THC isn't the only chemical that swings into action when pot does its stuff. That's because marijuana isn't a single molecule at all (like alcohol or cocaine), but some 421 different chemicals — 61 of which, known as Cannabinoids, exist nowhere else in nature.
What THC and the other Cannabinoids do is temporarily tilt the balance of chemicals in the brain involved in thought, feeling, and memory. Most effects — from changes in perception to feelings of relaxation and euphoria — usually peak within an hour and disappear altogether in 2-3 hours. Other effects may last longer.

Coordination. Even low doses can slow responses, making some tasks difficult, and others-driving, for example-potentially dangerous.
Perception. Pot subtly alters sensory perception. Effects can include feelings of heightened sensitivity and a distorted sense of the passage of time.
Mental Changes. Marijuana can impair judgment and reasoning skills, particularly those involved in counting and the ability to follow complex instructions. It also temporarily disrupts short-term memory.
Memory impairment shows up often in tasks requiring sustained concentration, but it turns up elsewhere, too. Communication is affected: speech slows, phrases get shorter, and users can forget what they're talking about — even in the middle of a sentence.
And even though performance and memory problems usually disappear as drug effects fade, long-term learning problems still haven't been ruled out.
THC breakdown products, or metabolites, can linger in the body for weeks or months after use; this could be risky-particularly for those involved in hazardous activities or occupations.

Does pot cause psychological problems?
The most serious risk that a typical user ever runs is anxiety, which can be triggered by stress or fatigue-or higher-potency marijuana. Such reactions tend to be more common among infrequent and inexperienced users.
Pot-related panic typically lasts less than an hour, and generally requires little more than time to run its course, along with a little reassurance and TLC (not to be confused with THC) from friends or helpers.
In most ways, marijuana ranks pretty low on the drug-problem totem pole. One reason: Pot's low toxicity. People don't overdose or lose their lives from smoking pot — or at least not so anyone notices all at once.
The most important cannabinoid in pot is a little number known as delta-9 Tetrahydrocannabinol (THC, for short). THC is the main mind-altering ingredient in marijuana, and the biggest news about it is how much of it is turning up in new, high-potency forms of pot.

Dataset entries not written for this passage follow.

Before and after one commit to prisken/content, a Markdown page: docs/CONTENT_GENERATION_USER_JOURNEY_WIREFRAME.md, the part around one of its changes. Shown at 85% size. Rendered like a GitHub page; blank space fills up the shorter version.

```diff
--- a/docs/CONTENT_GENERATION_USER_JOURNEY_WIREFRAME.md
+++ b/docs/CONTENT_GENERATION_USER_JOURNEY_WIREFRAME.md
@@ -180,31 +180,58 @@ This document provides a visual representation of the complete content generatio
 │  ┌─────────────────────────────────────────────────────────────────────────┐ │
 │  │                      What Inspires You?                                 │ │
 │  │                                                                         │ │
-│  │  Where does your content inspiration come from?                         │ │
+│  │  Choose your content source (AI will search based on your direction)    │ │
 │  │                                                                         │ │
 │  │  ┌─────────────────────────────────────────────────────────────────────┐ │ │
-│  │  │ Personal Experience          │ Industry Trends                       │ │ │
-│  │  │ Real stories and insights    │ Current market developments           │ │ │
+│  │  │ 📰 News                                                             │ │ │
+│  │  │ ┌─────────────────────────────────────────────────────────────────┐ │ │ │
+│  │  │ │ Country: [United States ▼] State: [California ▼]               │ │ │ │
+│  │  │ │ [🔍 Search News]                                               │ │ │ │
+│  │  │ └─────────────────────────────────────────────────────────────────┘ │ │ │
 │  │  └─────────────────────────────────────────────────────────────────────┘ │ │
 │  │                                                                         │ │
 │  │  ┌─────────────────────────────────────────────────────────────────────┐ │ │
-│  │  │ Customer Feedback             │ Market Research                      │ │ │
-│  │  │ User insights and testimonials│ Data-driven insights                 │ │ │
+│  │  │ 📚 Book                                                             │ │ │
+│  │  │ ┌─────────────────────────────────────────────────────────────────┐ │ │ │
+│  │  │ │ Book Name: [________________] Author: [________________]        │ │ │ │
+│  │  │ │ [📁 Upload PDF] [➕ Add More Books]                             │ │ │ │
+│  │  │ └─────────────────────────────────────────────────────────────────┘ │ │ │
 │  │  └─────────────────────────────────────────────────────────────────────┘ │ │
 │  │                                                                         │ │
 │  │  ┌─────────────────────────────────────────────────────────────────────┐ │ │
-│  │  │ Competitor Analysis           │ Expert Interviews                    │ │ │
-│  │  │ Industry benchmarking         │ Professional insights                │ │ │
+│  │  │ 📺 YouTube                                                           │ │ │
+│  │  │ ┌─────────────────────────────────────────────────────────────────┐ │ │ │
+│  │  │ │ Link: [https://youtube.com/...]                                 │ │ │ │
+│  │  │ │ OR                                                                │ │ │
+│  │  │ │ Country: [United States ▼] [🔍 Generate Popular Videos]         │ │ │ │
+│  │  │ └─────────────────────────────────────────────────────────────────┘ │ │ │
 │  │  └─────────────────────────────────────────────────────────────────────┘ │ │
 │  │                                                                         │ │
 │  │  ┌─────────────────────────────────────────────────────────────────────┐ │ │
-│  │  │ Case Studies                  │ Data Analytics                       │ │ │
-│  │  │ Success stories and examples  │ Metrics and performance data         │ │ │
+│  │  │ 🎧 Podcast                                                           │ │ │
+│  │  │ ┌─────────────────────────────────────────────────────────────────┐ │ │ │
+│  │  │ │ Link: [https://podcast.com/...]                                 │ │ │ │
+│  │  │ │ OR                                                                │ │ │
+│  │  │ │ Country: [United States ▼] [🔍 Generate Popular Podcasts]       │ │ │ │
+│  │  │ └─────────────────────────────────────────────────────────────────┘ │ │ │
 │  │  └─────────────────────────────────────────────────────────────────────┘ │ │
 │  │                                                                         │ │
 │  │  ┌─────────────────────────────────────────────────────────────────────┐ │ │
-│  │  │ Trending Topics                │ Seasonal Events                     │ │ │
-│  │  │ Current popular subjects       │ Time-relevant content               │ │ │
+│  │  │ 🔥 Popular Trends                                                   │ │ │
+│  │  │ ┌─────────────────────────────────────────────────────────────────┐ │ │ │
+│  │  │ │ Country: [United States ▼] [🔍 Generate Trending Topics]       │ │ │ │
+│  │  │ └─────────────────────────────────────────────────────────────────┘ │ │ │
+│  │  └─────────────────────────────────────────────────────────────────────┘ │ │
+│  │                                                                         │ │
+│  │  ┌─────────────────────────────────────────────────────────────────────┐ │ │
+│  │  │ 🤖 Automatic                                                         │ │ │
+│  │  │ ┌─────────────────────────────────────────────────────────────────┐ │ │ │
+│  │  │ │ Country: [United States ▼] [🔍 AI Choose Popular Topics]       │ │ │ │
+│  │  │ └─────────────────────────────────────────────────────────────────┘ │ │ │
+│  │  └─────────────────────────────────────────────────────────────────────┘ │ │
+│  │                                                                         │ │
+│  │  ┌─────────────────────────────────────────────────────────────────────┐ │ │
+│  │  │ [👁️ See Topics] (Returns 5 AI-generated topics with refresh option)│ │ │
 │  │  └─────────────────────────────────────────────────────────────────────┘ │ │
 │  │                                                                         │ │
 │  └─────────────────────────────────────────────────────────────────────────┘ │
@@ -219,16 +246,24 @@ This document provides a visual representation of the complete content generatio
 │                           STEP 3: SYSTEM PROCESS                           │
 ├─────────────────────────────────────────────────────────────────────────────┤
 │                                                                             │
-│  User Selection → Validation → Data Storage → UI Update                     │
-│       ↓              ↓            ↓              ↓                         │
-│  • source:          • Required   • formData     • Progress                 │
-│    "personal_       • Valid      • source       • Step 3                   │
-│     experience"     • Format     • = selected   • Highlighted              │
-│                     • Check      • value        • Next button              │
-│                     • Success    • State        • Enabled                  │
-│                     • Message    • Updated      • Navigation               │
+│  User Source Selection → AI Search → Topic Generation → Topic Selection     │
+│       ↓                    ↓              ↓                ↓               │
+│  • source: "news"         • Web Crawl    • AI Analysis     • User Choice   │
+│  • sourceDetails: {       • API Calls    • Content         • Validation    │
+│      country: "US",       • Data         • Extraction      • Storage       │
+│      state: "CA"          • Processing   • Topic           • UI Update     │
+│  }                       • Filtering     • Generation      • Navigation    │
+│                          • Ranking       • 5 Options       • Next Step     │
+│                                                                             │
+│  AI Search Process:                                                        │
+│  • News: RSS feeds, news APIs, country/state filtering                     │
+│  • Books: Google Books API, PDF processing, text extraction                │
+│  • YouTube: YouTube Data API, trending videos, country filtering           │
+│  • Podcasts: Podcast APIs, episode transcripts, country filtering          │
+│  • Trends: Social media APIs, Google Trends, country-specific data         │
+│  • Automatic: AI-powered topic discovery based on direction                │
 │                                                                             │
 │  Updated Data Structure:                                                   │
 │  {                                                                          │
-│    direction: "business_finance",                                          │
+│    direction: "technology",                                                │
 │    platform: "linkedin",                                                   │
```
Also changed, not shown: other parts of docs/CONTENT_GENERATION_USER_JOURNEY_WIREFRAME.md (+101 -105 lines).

Today, it's not hard to find pot with a THC content of 7, 8 or even 10 percent. And that extra potency packs a punch — in the form of more intense effects and greater potential risks.
When a smoker lights up, the first big biological change comes in the form of a blast of tar and other gases that rushes to the lungs, after first irritating the tissues of the mouth, nose, and throat.
You might also hear a cough as the lungs do what they're supposed to do — expel irritants.
Probably the clearest health risk posed by pot is the danger to the lungs.
That's because marijuana smoke contains the same cancer-causing chemicals found in tobacco smoke. And since pot smokers hold marijuana smoke in the lungs longer, regular use could pose the same kinds of cancer risks as cigarette smoking.
In addition, pot smokers also raise their risk of other lung problems, including bronchitis and emphysema.
That risk is considered higher still for people who smoke both pot and cigarettes.
Daily use of from 1 to 3 marijuana cigarettes appears to produce the same lung damage and cancer risk as smoking 5 times as many cigarettes. Finally, researchers have found for the first time that marijuana can cause dependence and withdrawal symptoms in laboratory animals.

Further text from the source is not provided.